## Task instructions
Say how many of the lines below include the word "container". Only the number should be given.

## Data for the task
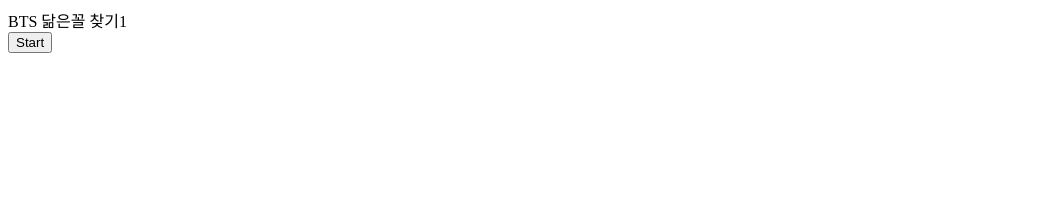
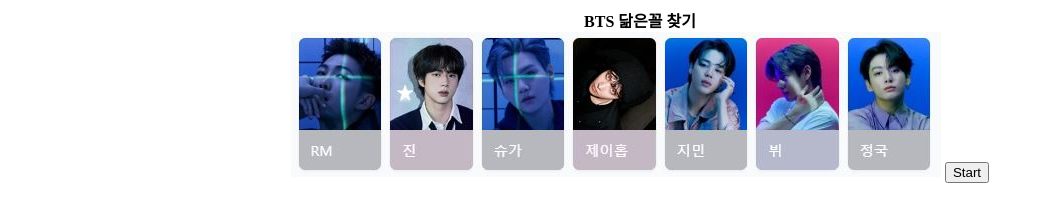
Before and after one commit to yangwoonai/bts, a plain HTML site: page index.html in a window 1280 px wide. Shown: the whole page, without its empty margins (0-1044 px from the left). Drawn offline with Linux system fonts and the light colour scheme.

Commit message:
Update index.html

```diff
--- a/index.html
+++ b/index.html
@@ -1,5 +1,8 @@
-<div>BTS 닮은꼴 찾기1</div>
+<center>
+<div><b>BTS 닮은꼴 찾기</b></div>
+<img src="bts.jpg">
 <button type="button" onclick="init()">Start</button>
+</center>
 <div id="webcam-container"></div>
 <div id="label-container"></div>
 <script src="https://cdn.jsdelivr.net/npm/@tensorflow/tfjs@1.3.1/dist/tf.min.js"></script>
```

## Problem solution
2